### Aim of the task
The expected output is every entry below, exact in every character.

◆ ◆ ◆ ◆ ◆ ◆ ◆

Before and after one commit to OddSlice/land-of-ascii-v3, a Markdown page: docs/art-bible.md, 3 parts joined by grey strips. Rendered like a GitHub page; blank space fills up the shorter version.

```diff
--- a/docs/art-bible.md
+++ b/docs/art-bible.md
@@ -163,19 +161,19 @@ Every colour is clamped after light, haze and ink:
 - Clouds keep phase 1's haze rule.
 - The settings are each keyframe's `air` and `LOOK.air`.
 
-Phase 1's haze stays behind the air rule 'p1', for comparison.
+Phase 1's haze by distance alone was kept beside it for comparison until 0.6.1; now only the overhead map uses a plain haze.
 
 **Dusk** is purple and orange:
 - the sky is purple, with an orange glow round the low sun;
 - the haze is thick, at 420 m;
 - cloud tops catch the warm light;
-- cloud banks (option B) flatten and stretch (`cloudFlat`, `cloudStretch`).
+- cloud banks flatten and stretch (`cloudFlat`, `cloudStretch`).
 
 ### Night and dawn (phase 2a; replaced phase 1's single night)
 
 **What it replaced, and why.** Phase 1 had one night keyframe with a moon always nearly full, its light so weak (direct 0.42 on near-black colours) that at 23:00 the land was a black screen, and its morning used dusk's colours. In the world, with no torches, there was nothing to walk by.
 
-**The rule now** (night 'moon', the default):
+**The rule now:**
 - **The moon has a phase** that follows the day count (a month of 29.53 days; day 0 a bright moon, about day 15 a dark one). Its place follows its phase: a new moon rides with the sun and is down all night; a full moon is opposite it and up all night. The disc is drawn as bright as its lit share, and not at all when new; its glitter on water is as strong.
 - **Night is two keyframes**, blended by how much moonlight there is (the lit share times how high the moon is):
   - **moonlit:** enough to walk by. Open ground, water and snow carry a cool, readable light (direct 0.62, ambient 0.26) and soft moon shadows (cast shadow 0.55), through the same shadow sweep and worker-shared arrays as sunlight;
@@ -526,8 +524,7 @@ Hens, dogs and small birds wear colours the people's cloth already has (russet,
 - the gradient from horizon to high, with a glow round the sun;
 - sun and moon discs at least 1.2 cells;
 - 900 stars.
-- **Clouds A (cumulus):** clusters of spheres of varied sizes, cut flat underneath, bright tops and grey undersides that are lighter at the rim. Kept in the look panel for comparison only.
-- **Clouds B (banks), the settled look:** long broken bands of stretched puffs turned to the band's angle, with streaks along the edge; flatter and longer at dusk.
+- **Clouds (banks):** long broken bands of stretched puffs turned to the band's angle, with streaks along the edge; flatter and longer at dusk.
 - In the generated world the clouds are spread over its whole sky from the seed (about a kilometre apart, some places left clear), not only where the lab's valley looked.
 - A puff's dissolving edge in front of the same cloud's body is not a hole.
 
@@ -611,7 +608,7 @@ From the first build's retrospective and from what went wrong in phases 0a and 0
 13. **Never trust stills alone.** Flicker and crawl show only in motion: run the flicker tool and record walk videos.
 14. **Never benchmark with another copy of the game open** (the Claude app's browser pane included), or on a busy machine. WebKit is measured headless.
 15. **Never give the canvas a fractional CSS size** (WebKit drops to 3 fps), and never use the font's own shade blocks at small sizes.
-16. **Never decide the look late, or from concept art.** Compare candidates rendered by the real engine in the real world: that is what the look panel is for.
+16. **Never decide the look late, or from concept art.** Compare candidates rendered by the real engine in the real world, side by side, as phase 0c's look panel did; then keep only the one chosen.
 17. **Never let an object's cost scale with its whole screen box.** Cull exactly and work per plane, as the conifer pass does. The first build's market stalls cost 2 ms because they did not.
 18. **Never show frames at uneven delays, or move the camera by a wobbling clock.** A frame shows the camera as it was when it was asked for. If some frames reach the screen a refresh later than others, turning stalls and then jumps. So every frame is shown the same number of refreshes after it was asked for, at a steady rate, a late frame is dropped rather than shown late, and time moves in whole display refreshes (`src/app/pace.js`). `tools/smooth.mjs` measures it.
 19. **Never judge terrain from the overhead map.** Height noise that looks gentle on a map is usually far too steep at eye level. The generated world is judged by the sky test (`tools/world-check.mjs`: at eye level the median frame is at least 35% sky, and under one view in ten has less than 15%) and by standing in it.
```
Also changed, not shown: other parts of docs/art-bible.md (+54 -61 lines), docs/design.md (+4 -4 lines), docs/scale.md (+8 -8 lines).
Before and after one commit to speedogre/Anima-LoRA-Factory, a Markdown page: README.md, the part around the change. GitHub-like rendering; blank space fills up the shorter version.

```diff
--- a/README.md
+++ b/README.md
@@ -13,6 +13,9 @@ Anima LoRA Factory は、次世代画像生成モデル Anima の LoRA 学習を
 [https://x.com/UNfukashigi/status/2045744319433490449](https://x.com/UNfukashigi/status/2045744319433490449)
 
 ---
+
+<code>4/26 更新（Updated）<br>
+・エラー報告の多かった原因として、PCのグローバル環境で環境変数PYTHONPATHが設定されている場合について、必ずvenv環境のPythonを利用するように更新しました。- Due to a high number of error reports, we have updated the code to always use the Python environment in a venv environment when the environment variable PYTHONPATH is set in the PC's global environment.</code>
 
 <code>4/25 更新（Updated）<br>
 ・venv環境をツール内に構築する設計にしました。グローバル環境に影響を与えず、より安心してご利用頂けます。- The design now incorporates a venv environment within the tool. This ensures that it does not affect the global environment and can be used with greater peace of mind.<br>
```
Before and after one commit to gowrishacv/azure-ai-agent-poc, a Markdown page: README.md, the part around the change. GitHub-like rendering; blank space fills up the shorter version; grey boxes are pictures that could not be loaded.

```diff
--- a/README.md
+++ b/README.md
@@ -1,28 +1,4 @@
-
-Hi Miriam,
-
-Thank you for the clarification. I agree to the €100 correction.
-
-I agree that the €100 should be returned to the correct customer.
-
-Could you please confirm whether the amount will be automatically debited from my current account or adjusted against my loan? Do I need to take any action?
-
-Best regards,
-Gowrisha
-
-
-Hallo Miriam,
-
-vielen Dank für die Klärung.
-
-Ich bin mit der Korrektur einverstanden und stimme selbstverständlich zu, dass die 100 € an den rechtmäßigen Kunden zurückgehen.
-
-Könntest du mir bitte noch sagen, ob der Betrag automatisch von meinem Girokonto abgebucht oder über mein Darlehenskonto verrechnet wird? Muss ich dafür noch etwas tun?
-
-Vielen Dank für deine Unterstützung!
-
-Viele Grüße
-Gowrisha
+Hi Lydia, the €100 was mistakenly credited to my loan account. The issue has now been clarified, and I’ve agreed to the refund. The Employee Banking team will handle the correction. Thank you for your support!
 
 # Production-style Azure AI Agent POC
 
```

◆ ◆ ◆ ◆ ◆ ◆ ◆

### Finished task
Before and after one commit to OddSlice/land-of-ascii-v3, a Markdown page: docs/art-bible.md, 3 parts joined by grey strips. Rendered like a GitHub page; blank space fills up the shorter version.

```diff
--- a/docs/art-bible.md
+++ b/docs/art-bible.md
@@ -163,19 +161,19 @@ Every colour is clamped after light, haze and ink:
 - Clouds keep phase 1's haze rule.
 - The settings are each keyframe's `air` and `LOOK.air`.
 
-Phase 1's haze stays behind the air rule 'p1', for comparison.
+Phase 1's haze by distance alone was kept beside it for comparison until 0.6.1; now only the overhead map uses a plain haze.
 
 **Dusk** is purple and orange:
 - the sky is purple, with an orange glow round the low sun;
 - the haze is thick, at 420 m;
 - cloud tops catch the warm light;
-- cloud banks (option B) flatten and stretch (`cloudFlat`, `cloudStretch`).
+- cloud banks flatten and stretch (`cloudFlat`, `cloudStretch`).
 
 ### Night and dawn (phase 2a; replaced phase 1's single night)
 
 **What it replaced, and why.** Phase 1 had one night keyframe with a moon always nearly full, its light so weak (direct 0.42 on near-black colours) that at 23:00 the land was a black screen, and its morning used dusk's colours. In the world, with no torches, there was nothing to walk by.
 
-**The rule now** (night 'moon', the default):
+**The rule now:**
 - **The moon has a phase** that follows the day count (a month of 29.53 days; day 0 a bright moon, about day 15 a dark one). Its place follows its phase: a new moon rides with the sun and is down all night; a full moon is opposite it and up all night. The disc is drawn as bright as its lit share, and not at all when new; its glitter on water is as strong.
 - **Night is two keyframes**, blended by how much moonlight there is (the lit share times how high the moon is):
   - **moonlit:** enough to walk by. Open ground, water and snow carry a cool, readable light (direct 0.62, ambient 0.26) and soft moon shadows (cast shadow 0.55), through the same shadow sweep and worker-shared arrays as sunlight;
@@ -526,8 +524,7 @@ Hens, dogs and small birds wear colours the people's cloth already has (russet,
 - the gradient from horizon to high, with a glow round the sun;
 - sun and moon discs at least 1.2 cells;
 - 900 stars.
-- **Clouds A (cumulus):** clusters of spheres of varied sizes, cut flat underneath, bright tops and grey undersides that are lighter at the rim. Kept in the look panel for comparison only.
-- **Clouds B (banks), the settled look:** long broken bands of stretched puffs turned to the band's angle, with streaks along the edge; flatter and longer at dusk.
+- **Clouds (banks):** long broken bands of stretched puffs turned to the band's angle, with streaks along the edge; flatter and longer at dusk.
 - In the generated world the clouds are spread over its whole sky from the seed (about a kilometre apart, some places left clear), not only where the lab's valley looked.
 - A puff's dissolving edge in front of the same cloud's body is not a hole.
 
@@ -611,7 +608,7 @@ From the first build's retrospective and from what went wrong in phases 0a and 0
 13. **Never trust stills alone.** Flicker and crawl show only in motion: run the flicker tool and record walk videos.
 14. **Never benchmark with another copy of the game open** (the Claude app's browser pane included), or on a busy machine. WebKit is measured headless.
 15. **Never give the canvas a fractional CSS size** (WebKit drops to 3 fps), and never use the font's own shade blocks at small sizes.
-16. **Never decide the look late, or from concept art.** Compare candidates rendered by the real engine in the real world: that is what the look panel is for.
+16. **Never decide the look late, or from concept art.** Compare candidates rendered by the real engine in the real world, side by side, as phase 0c's look panel did; then keep only the one chosen.
 17. **Never let an object's cost scale with its whole screen box.** Cull exactly and work per plane, as the conifer pass does. The first build's market stalls cost 2 ms because they did not.
 18. **Never show frames at uneven delays, or move the camera by a wobbling clock.** A frame shows the camera as it was when it was asked for. If some frames reach the screen a refresh later than others, turning stalls and then jumps. So every frame is shown the same number of refreshes after it was asked for, at a steady rate, a late frame is dropped rather than shown late, and time moves in whole display refreshes (`src/app/pace.js`). `tools/smooth.mjs` measures it.
 19. **Never judge terrain from the overhead map.** Height noise that looks gentle on a map is usually far too steep at eye level. The generated world is judged by the sky test (`tools/world-check.mjs`: at eye level the median frame is at least 35% sky, and under one view in ten has less than 15%) and by standing in it.
```
Also changed, not shown: other parts of docs/art-bible.md (+54 -61 lines), docs/design.md (+4 -4 lines), docs/scale.md (+8 -8 lines).
Before and after one commit to speedogre/Anima-LoRA-Factory, a Markdown page: README.md, the part around the change. GitHub-like rendering; blank space fills up the shorter version.

```diff
--- a/README.md
+++ b/README.md
@@ -13,6 +13,9 @@ Anima LoRA Factory は、次世代画像生成モデル Anima の LoRA 学習を
 [https://x.com/UNfukashigi/status/2045744319433490449](https://x.com/UNfukashigi/status/2045744319433490449)
 
 ---
+
+<code>4/26 更新（Updated）<br>
+・エラー報告の多かった原因として、PCのグローバル環境で環境変数PYTHONPATHが設定されている場合について、必ずvenv環境のPythonを利用するように更新しました。- Due to a high number of error reports, we have updated the code to always use the Python environment in a venv environment when the environment variable PYTHONPATH is set in the PC's global environment.</code>
 
 <code>4/25 更新（Updated）<br>
 ・venv環境をツール内に構築する設計にしました。グローバル環境に影響を与えず、より安心してご利用頂けます。- The design now incorporates a venv environment within the tool. This ensures that it does not affect the global environment and can be used with greater peace of mind.<br>
```
Before and after one commit to gowrishacv/azure-ai-agent-poc, a Markdown page: README.md, the part around the change. GitHub-like rendering; blank space fills up the shorter version; grey boxes are pictures that could not be loaded.

```diff
--- a/README.md
+++ b/README.md
@@ -1,28 +1,4 @@
-
-Hi Miriam,
-
-Thank you for the clarification. I agree to the €100 correction.
-
-I agree that the €100 should be returned to the correct customer.
-
-Could you please confirm whether the amount will be automatically debited from my current account or adjusted against my loan? Do I need to take any action?
-
-Best regards,
-Gowrisha
-
-
-Hallo Miriam,
-
-vielen Dank für die Klärung.
-
-Ich bin mit der Korrektur einverstanden und stimme selbstverständlich zu, dass die 100 € an den rechtmäßigen Kunden zurückgehen.
-
-Könntest du mir bitte noch sagen, ob der Betrag automatisch von meinem Girokonto abgebucht oder über mein Darlehenskonto verrechnet wird? Muss ich dafür noch etwas tun?
-
-Vielen Dank für deine Unterstützung!
-
-Viele Grüße
-Gowrisha
+Hi Lydia, the €100 was mistakenly credited to my loan account. The issue has now been clarified, and I’ve agreed to the refund. The Employee Banking team will handle the correction. Thank you for your support!
 
 # Production-style Azure AI Agent POC
 
```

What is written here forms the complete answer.